For the copy, please give all of the data again exactly and leave the pictures out.

---------- SUPPLIED MATERIAL

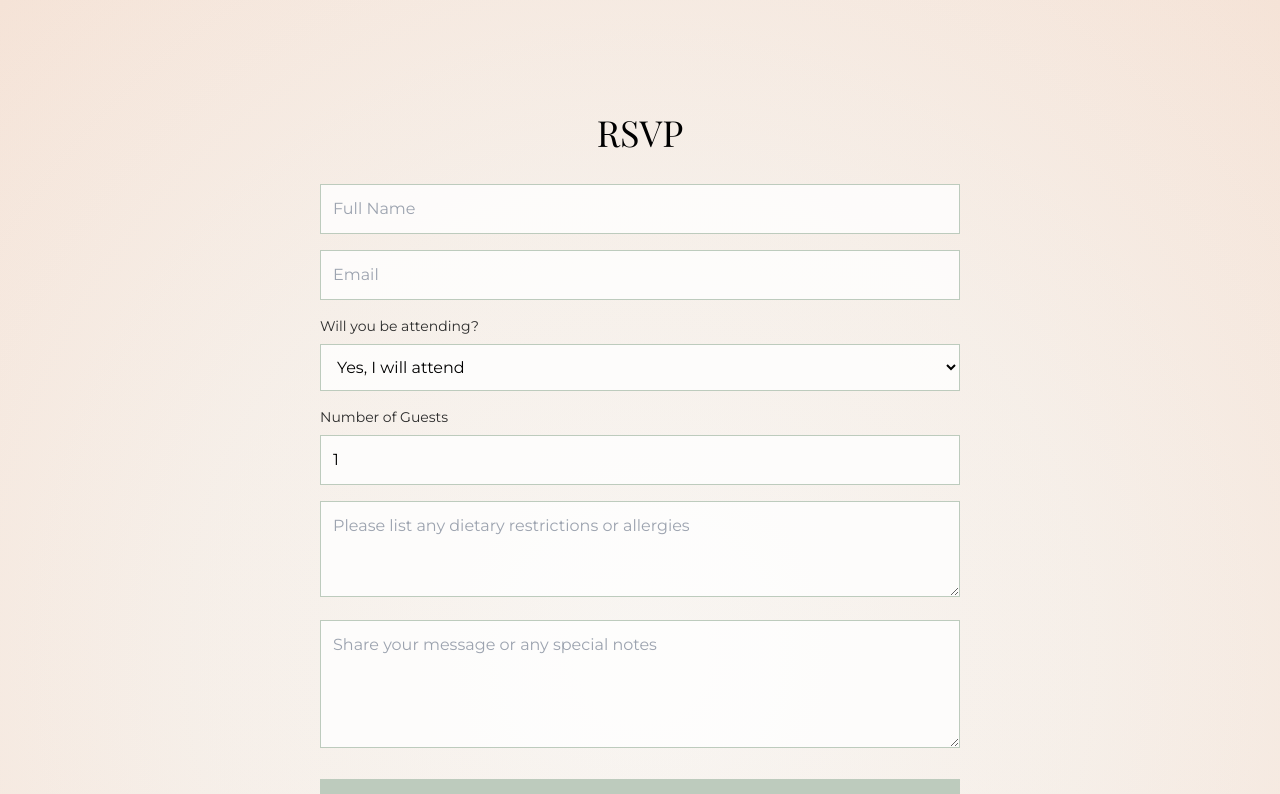
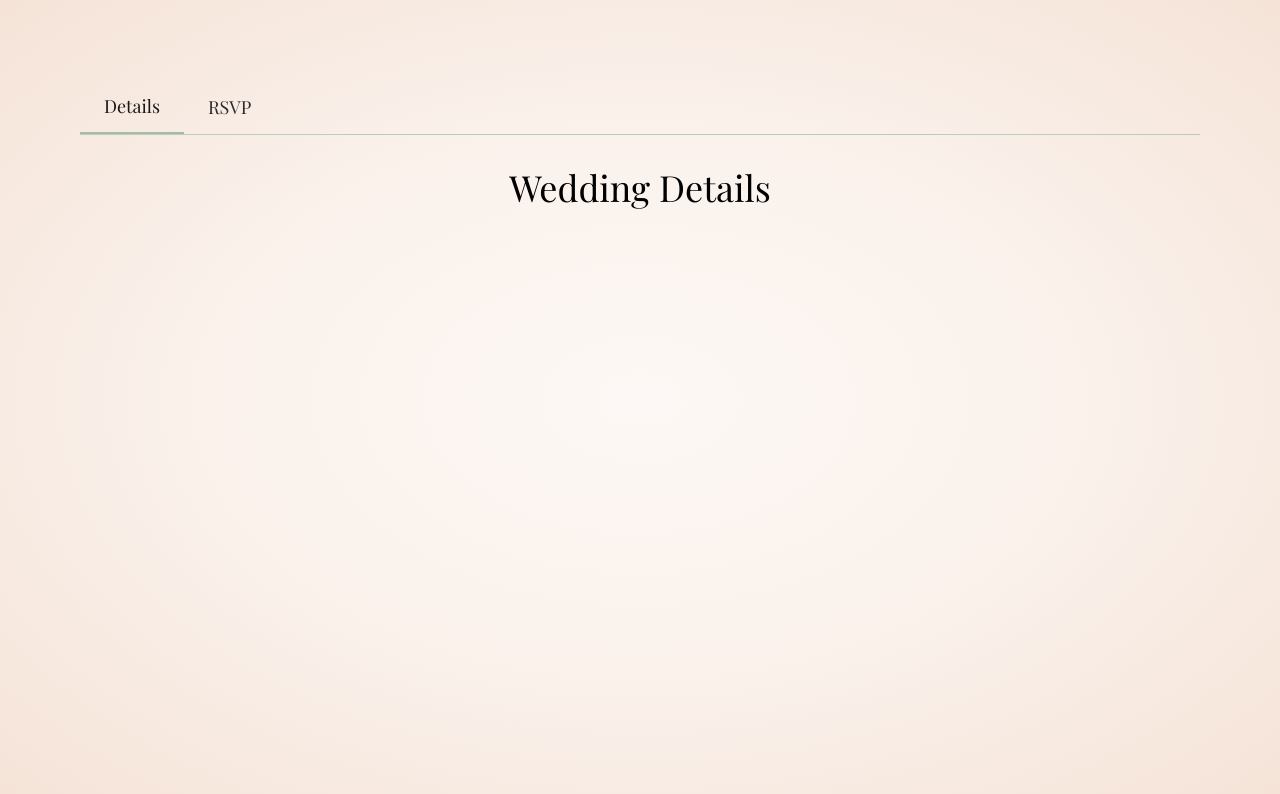
Before and after one commit to Jonesman-hub/wedding-website, a React (Vite) app: page / in a window 1280 px wide. Shown: the top 794 px of the page. Built offline with nearby package versions, Linux system fonts and the light colour scheme; a web font is replaced by a local one.

Commit message:
Update App.jsx to include Tab system

```diff
--- a/src/App.jsx
+++ b/src/App.jsx
@@ -1,5 +1,6 @@
 import React, { useState } from 'react';
 import { RSVPForm, RSVPDashboard } from './components/RSVPForm';
+import TabSystem from './components/TabSystem';
 
 const translations = {
   en: {
@@ -10,9 +11,12 @@ const translations = {
       qa: "Q + A",
       travel: "Travel",
       todo: "Things to Do",
-      rsvp: "RSVP",  // Added RSVP nav item
       contact: "Contact"
     },
+    tabs: {
+      details: "Details",
+      rsvp: "RSVP"
+    }
     // ... rest of your existing translations
   },
   de: {
@@ -23,9 +27,12 @@ const translations = {
       qa: "F + A",
       travel: "Anreise",
       todo: "Aktivitäten",
-      rsvp: "RSVP",  // Added RSVP nav item
       contact: "Kontakt"
     },
+    tabs: {
+      details: "Details",
+      rsvp: "RSVP"
+    }
     // ... rest of your existing translations
   }
 };
@@ -33,6 +40,7 @@ const translations = {
 function App() {
   const [currentLang, setCurrentLang] = useState('en');
   const [rsvpList, setRsvpList] = useState([]);
+  const [activeTab, setActiveTab] = useState('details');
   const t = translations[currentLang];
 
   const weddingDate = new Date('2025-07-19');
@@ -44,17 +52,51 @@ function App() {
     // Here you would typically also send the data to a backend service
   };
 
+  const tabs = [
+    {
+      id: 'details',
+      label: {
+        en: 'Details',
+        de: 'Details'
+      },
+      content: (
+        <div className="max-w-4xl mx-auto">
+          {/* Your existing wedding details content */}
+          <h2 className="text-4xl font-display text-center mb-8">Wedding Details</h2>
+          {/* Add your wedding details content here */}
+        </div>
+      )
+    },
+    {
+      id: 'rsvp',
+      label: {
+        en: 'RSVP',
+        de: 'RSVP'
+      },
+      content: (
+        <div>
+          <RSVPForm onSubmit={handleRSVPSubmit} currentLang={currentLang} />
+          <RSVPDashboard rsvpList={rsvpList} currentLang={currentLang} />
+        </div>
+      )
+    }
+  ];
+
   return (
     <div className="min-h-screen bg-gradient-radial from-champagne-50 via-champagne-100 to-champagne-200">
-      {/* Your existing code... */}
+      {/* Your existing navigation */}
 
-      {/* RSVP Section */}
-      <section id="rsvp" className="py-20 bg-gradient-radial from-sage-100/20 via-sage-200/10 to-transparent">
-        <RSVPForm onSubmit={handleRSVPSubmit} currentLang={currentLang} />
-        <RSVPDashboard rsvpList={rsvpList} currentLang={currentLang} />
+      {/* Home section with tabs */}
+      <section id="home" className="py-20">
+        <TabSystem
+          activeTab={activeTab}
+          setActiveTab={setActiveTab}
+          tabs={tabs}
+          currentLang={currentLang}
+        />
       </section>
 
-      {/* Rest of your existing code... */}
+      {/* Rest of your existing sections */}
     </div>
   );
 }
```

--------------------

RESULT OF THE EXERCISE:
Before and after one commit to Jonesman-hub/wedding-website, a React (Vite) app: page / in a window 1280 px wide. Shown: the top 794 px of the page. Built offline with nearby package versions, Linux system fonts and the light colour scheme; a web font is replaced by a local one.

Commit message:
Update App.jsx to include Tab system

```diff
--- a/src/App.jsx
+++ b/src/App.jsx
@@ -1,5 +1,6 @@
 import React, { useState } from 'react';
 import { RSVPForm, RSVPDashboard } from './components/RSVPForm';
+import TabSystem from './components/TabSystem';
 
 const translations = {
   en: {
@@ -10,9 +11,12 @@ const translations = {
       qa: "Q + A",
       travel: "Travel",
       todo: "Things to Do",
-      rsvp: "RSVP",  // Added RSVP nav item
       contact: "Contact"
     },
+    tabs: {
+      details: "Details",
+      rsvp: "RSVP"
+    }
     // ... rest of your existing translations
   },
   de: {
@@ -23,9 +27,12 @@ const translations = {
       qa: "F + A",
       travel: "Anreise",
       todo: "Aktivitäten",
-      rsvp: "RSVP",  // Added RSVP nav item
       contact: "Kontakt"
     },
+    tabs: {
+      details: "Details",
+      rsvp: "RSVP"
+    }
     // ... rest of your existing translations
   }
 };
@@ -33,6 +40,7 @@ const translations = {
 function App() {
   const [currentLang, setCurrentLang] = useState('en');
   const [rsvpList, setRsvpList] = useState([]);
+  const [activeTab, setActiveTab] = useState('details');
   const t = translations[currentLang];
 
   const weddingDate = new Date('2025-07-19');
@@ -44,17 +52,51 @@ function App() {
     // Here you would typically also send the data to a backend service
   };
 
+  const tabs = [
+    {
+      id: 'details',
+      label: {
+        en: 'Details',
+        de: 'Details'
+      },
+      content: (
+        <div className="max-w-4xl mx-auto">
+          {/* Your existing wedding details content */}
+          <h2 className="text-4xl font-display text-center mb-8">Wedding Details</h2>
+          {/* Add your wedding details content here */}
+        </div>
+      )
+    },
+    {
+      id: 'rsvp',
+      label: {
+        en: 'RSVP',
+        de: 'RSVP'
+      },
+      content: (
+        <div>
+          <RSVPForm onSubmit={handleRSVPSubmit} currentLang={currentLang} />
+          <RSVPDashboard rsvpList={rsvpList} currentLang={currentLang} />
+        </div>
+      )
+    }
+  ];
+
   return (
     <div className="min-h-screen bg-gradient-radial from-champagne-50 via-champagne-100 to-champagne-200">
-      {/* Your existing code... */}
+      {/* Your existing navigation */}
 
-      {/* RSVP Section */}
-      <section id="rsvp" className="py-20 bg-gradient-radial from-sage-100/20 via-sage-200/10 to-transparent">
-        <RSVPForm onSubmit={handleRSVPSubmit} currentLang={currentLang} />
-        <RSVPDashboard rsvpList={rsvpList} currentLang={currentLang} />
+      {/* Home section with tabs */}
+      <section id="home" className="py-20">
+        <TabSystem
+          activeTab={activeTab}
+          setActiveTab={setActiveTab}
+          tabs={tabs}
+          currentLang={currentLang}
+        />
       </section>
 
-      {/* Rest of your existing code... */}
+      {/* Rest of your existing sections */}
     </div>
   );
 }
```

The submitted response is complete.